By Hannah Wilkinson
You know it is going to be a good party when they bring the giant Smurfs out.
No, I had not taken anything. I was standing in semi-darkness in a park in Mohandessin, surrounded by a gaggle of over-excited children dancing in circles around a group of men in full-body Smurf costumes. Just when I thought things were getting a bit too David Lynch, my friend Omar Magdy Youssef charged in, clad in an animal mask and a jaunty party hat, spraying dubious foam from a can over all and sundry. The kids went mental.
“It is something we do every Ramadan,” Youssef had said a few days previously, when he had invited me to what I had thought would be a charity iftar event for children suffering from cancer, organised by a group of my friends. The event they had masterminded was both more anarchic and more…deliciously bizarre than I had anticipated. More was to come, for I had yet to encounter a giant Dora the Explorer, a gargantuan Ben 10, a normal-sized magician and a pantomime horse.
“Most people do something charitable in Ramadan,” said Youssef, once he’d unmasked and surrendered his can of foam. “Some people go to the poor and give them money or food…we thought we might do something with our own hands for children who have cancer…we try to make them happy just before Eid.”
Charity and volunteerism is part of the more thoughtful, pious mood which is supposed to accompany the holy month, and so individual ventures like this are not uncommon. Youssef and his friends have been organising parties for kids with cancer for three years now. They work with an organisation which looks after the kids, some of whom are orphans, paying for their food, and helping to get them to and from the hospital.
Each year the party has improved, he said, and this year the group managed to collect over EGP 10,000 from their families and friends. They hope to use the extra money to put on another, similar party in a few days time, with a similar organisation.
“We try to make the kids smile,” Youssef explained. “Cures can be psychological as well as physical…these kids want to get better, they want to live a better life…this party is the beginning of that.”
It was a mark of the party’s success that it was easy to forget that the kids are ill. Three girls linked arms and ran off together, giggling and gossiping. The boys showed off in front of Smurfette, throwing moves like break-dancers. One young girl, no older than seven, charged around trying to get people to spray party foam on her head. She had lost all her hair during chemotherapy, and must like the feel of it on her bare skin. Each time she succeeded in her mission, she giggled deliriously.
A sea of stern black and brown abbeyas which clad the women who accompanied their children to the party suggested that they might not buy in to this smurf-based nonsense.
Wrong. They got fully involved. The women who were not spraying foam in my hair set about trying to teach me to dance. One woman engaged in a dance off with Papa Smurf and almost certainly won. Another grabbed the pantomime horse and led him around the park, swinging her hips as she walked.

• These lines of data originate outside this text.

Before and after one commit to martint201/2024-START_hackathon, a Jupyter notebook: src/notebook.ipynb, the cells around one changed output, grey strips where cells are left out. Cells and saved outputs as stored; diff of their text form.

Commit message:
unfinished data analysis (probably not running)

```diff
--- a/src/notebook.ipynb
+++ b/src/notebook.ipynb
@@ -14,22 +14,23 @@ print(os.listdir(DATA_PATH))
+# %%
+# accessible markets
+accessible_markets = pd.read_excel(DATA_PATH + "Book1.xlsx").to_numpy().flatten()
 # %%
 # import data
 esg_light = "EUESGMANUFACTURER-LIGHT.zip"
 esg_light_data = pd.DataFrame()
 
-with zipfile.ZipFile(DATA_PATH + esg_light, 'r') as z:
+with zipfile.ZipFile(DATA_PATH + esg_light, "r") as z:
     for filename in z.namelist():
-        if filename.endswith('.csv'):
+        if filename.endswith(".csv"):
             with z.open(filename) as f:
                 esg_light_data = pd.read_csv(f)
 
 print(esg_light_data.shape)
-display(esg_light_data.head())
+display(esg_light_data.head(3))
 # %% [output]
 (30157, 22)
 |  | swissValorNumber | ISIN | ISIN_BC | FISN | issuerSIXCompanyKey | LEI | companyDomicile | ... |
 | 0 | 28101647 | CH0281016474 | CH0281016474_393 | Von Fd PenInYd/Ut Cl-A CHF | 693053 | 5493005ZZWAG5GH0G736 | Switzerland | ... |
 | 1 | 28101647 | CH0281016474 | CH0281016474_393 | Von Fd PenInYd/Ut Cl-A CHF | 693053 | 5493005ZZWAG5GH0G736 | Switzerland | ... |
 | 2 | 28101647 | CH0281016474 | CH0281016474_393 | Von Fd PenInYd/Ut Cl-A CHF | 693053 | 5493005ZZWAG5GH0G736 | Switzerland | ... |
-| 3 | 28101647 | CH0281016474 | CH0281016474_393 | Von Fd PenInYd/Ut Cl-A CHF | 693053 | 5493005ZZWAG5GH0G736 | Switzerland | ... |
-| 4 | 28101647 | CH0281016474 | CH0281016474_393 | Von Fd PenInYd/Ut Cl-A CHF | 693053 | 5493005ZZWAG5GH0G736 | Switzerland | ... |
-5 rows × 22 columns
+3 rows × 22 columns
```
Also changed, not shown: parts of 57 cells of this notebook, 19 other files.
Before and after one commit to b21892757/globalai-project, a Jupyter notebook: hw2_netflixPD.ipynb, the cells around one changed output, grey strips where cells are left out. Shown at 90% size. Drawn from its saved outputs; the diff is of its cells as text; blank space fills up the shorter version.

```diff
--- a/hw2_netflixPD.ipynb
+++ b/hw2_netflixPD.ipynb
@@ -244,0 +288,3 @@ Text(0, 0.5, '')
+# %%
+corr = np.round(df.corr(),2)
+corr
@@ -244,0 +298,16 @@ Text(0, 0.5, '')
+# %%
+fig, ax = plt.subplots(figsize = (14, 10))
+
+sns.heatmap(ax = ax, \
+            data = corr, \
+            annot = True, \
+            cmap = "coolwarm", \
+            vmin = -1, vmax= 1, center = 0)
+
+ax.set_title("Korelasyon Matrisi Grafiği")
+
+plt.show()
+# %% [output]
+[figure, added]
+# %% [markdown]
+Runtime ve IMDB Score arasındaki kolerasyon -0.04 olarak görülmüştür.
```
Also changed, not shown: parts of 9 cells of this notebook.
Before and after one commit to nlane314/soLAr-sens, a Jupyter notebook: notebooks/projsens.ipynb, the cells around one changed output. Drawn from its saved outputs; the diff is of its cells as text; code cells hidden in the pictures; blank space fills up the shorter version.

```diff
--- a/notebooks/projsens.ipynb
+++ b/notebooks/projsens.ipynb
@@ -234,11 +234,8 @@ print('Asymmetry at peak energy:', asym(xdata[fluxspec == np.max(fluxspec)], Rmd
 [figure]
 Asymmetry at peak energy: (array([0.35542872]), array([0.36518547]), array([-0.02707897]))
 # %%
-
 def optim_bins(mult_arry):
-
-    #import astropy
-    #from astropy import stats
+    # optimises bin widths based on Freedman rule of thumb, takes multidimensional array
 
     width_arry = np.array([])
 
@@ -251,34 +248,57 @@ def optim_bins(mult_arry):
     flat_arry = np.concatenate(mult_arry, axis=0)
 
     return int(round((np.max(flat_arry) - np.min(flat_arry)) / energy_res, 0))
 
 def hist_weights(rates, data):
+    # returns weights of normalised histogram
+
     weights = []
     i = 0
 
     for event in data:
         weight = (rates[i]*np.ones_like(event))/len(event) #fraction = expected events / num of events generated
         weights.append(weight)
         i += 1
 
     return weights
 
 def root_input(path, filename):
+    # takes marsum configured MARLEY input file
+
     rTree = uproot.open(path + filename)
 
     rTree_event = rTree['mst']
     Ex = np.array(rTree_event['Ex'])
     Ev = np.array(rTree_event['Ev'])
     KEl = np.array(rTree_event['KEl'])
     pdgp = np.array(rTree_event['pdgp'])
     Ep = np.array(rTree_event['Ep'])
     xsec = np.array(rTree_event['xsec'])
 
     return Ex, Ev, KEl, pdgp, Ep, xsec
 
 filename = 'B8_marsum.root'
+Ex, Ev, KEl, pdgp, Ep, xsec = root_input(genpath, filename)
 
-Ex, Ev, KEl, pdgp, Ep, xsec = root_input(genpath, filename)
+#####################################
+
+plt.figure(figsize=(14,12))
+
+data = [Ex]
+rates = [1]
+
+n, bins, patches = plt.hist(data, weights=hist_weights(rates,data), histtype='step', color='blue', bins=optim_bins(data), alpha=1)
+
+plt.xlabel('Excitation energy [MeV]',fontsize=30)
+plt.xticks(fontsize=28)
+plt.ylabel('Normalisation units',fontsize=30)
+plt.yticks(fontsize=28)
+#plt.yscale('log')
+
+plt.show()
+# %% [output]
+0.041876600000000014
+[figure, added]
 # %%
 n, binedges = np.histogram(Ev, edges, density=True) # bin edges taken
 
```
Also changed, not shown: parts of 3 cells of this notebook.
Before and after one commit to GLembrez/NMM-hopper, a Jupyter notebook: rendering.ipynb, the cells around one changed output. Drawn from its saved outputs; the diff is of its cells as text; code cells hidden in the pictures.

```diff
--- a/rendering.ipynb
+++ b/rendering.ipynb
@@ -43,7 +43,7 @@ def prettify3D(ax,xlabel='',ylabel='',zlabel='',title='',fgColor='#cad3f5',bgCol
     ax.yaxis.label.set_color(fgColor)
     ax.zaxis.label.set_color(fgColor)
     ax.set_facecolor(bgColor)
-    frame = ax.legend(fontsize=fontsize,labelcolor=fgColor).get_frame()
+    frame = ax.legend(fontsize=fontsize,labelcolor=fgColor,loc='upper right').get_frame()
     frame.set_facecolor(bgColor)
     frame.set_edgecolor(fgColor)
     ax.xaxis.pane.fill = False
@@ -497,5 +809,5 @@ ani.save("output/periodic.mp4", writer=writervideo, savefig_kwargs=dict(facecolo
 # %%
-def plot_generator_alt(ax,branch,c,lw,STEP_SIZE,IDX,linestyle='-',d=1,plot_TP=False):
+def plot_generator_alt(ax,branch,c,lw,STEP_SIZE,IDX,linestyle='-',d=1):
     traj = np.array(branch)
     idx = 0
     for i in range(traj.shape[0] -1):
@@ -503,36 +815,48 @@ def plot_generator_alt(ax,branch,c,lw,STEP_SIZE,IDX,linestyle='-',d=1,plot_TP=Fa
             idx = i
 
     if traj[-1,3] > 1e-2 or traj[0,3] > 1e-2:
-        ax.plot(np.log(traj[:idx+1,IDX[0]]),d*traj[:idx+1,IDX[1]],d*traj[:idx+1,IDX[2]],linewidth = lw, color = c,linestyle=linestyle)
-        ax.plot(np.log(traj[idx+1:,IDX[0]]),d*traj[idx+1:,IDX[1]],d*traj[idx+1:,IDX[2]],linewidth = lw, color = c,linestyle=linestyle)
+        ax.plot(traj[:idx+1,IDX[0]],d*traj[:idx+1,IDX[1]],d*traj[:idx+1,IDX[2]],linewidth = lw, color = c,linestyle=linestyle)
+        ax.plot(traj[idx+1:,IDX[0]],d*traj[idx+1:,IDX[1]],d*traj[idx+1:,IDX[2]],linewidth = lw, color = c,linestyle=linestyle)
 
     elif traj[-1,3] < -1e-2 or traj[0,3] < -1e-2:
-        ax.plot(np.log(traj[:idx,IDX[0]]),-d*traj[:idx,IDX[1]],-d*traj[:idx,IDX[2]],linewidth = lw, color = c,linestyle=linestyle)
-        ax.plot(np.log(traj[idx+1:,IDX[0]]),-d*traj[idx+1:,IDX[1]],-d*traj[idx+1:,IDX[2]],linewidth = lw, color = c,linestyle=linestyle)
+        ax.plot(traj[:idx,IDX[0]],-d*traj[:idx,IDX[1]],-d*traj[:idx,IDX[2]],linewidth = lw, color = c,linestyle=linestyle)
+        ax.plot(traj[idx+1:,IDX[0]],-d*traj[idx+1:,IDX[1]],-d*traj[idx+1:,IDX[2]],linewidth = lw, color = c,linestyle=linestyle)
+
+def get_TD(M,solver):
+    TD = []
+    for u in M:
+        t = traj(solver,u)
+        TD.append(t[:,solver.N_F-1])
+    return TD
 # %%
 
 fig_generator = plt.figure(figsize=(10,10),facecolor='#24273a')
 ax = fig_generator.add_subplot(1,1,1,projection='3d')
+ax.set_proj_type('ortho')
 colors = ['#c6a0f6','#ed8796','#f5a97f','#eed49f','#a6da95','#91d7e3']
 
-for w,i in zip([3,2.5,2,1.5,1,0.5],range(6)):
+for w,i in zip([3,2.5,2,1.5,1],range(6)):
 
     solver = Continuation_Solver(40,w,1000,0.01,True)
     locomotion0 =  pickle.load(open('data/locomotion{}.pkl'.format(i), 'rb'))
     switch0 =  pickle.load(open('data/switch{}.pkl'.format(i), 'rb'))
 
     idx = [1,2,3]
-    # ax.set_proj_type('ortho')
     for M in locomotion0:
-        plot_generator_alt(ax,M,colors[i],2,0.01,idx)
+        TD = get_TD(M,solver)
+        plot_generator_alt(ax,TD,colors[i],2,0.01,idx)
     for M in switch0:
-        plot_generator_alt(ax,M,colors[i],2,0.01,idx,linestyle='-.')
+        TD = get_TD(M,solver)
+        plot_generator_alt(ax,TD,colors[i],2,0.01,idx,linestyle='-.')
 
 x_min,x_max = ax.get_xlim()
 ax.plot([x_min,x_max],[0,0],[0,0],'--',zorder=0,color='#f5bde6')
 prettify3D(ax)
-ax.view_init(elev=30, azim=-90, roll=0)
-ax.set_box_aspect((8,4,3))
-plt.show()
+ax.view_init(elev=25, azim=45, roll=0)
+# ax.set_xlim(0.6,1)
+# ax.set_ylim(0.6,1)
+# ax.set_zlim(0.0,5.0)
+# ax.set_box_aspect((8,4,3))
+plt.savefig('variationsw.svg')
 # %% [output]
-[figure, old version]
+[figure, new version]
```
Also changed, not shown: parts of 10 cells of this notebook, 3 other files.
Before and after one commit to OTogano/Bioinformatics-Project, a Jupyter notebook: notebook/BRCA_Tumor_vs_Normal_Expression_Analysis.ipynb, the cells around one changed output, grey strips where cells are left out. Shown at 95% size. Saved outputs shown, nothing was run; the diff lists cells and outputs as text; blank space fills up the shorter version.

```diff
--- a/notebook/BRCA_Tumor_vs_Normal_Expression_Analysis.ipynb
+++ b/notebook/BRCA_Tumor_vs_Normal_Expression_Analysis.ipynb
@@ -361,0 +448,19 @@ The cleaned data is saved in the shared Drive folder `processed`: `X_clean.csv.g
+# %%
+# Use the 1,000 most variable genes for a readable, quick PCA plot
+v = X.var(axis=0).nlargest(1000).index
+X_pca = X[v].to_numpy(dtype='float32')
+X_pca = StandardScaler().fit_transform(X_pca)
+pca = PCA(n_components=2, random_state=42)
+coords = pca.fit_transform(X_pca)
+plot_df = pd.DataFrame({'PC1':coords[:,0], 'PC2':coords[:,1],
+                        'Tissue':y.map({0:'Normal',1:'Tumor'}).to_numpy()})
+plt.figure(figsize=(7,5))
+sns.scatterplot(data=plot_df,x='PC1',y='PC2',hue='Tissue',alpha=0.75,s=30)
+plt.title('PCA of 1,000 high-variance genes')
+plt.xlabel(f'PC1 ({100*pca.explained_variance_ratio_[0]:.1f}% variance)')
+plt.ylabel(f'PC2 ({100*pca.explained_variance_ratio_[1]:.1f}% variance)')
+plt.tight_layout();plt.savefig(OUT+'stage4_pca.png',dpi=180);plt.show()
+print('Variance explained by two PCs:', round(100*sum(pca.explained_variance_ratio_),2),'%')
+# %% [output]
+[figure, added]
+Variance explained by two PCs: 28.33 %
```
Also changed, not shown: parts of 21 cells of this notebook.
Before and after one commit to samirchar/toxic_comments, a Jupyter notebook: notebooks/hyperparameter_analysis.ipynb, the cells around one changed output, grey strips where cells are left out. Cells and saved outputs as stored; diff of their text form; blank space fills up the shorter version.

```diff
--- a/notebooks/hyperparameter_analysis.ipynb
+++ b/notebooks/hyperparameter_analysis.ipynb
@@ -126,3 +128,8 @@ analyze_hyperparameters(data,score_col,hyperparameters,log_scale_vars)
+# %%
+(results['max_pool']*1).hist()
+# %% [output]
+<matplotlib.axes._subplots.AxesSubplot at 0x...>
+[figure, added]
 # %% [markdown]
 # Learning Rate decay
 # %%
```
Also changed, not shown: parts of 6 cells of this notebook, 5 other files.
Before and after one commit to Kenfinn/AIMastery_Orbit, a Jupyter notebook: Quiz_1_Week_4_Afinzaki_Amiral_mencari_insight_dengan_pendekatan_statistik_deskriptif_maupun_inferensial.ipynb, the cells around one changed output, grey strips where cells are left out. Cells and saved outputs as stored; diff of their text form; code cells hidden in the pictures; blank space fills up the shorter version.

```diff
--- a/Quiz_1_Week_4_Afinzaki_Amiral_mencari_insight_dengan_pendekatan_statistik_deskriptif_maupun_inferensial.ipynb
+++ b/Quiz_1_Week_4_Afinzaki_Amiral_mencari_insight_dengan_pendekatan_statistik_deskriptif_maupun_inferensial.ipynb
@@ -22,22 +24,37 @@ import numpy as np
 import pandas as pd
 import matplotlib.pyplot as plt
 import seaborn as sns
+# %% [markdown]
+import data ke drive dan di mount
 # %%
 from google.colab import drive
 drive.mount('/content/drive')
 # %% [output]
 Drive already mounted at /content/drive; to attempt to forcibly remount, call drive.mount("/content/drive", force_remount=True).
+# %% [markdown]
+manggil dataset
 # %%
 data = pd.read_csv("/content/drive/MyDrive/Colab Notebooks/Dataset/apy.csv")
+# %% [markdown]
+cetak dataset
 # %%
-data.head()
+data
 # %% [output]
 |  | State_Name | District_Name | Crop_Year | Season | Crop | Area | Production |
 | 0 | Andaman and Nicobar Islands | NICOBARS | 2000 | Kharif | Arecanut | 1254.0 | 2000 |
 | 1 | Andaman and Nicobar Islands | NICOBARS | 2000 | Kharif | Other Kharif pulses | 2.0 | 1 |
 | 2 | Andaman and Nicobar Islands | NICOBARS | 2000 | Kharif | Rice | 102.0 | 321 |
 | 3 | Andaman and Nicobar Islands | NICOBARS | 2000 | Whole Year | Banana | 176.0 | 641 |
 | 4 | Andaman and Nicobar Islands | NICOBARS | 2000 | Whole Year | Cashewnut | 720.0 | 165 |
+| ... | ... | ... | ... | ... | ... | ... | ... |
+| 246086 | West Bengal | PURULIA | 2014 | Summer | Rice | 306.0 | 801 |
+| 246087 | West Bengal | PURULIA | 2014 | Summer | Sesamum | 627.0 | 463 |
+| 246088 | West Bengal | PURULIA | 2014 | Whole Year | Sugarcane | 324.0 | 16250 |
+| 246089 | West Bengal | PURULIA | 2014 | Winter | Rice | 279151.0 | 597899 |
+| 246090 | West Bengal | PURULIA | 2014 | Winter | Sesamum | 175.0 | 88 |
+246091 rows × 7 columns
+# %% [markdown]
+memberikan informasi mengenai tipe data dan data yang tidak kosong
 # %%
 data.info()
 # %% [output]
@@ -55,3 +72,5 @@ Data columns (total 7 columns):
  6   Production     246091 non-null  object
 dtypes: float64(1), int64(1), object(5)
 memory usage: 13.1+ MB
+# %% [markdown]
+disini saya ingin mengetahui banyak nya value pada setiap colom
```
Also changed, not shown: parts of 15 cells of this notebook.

The phrase, “the spirit of Ramadan” gets thrown around a lot. A bit like “the spirit of Christmas”, it can sound sentimental and overblown at the best of times. And it has been hard to find recently. In the context of the recent unrest and national division, “the spirit of Ramadan” had lost its meaning to many. But I think I found it again in that park in Mohandessin. In the midst of personal tragedy, in the midst of national tragedy, when a fully grown woman can dance at dusk in a park with a pantomime horse, how bad can things be?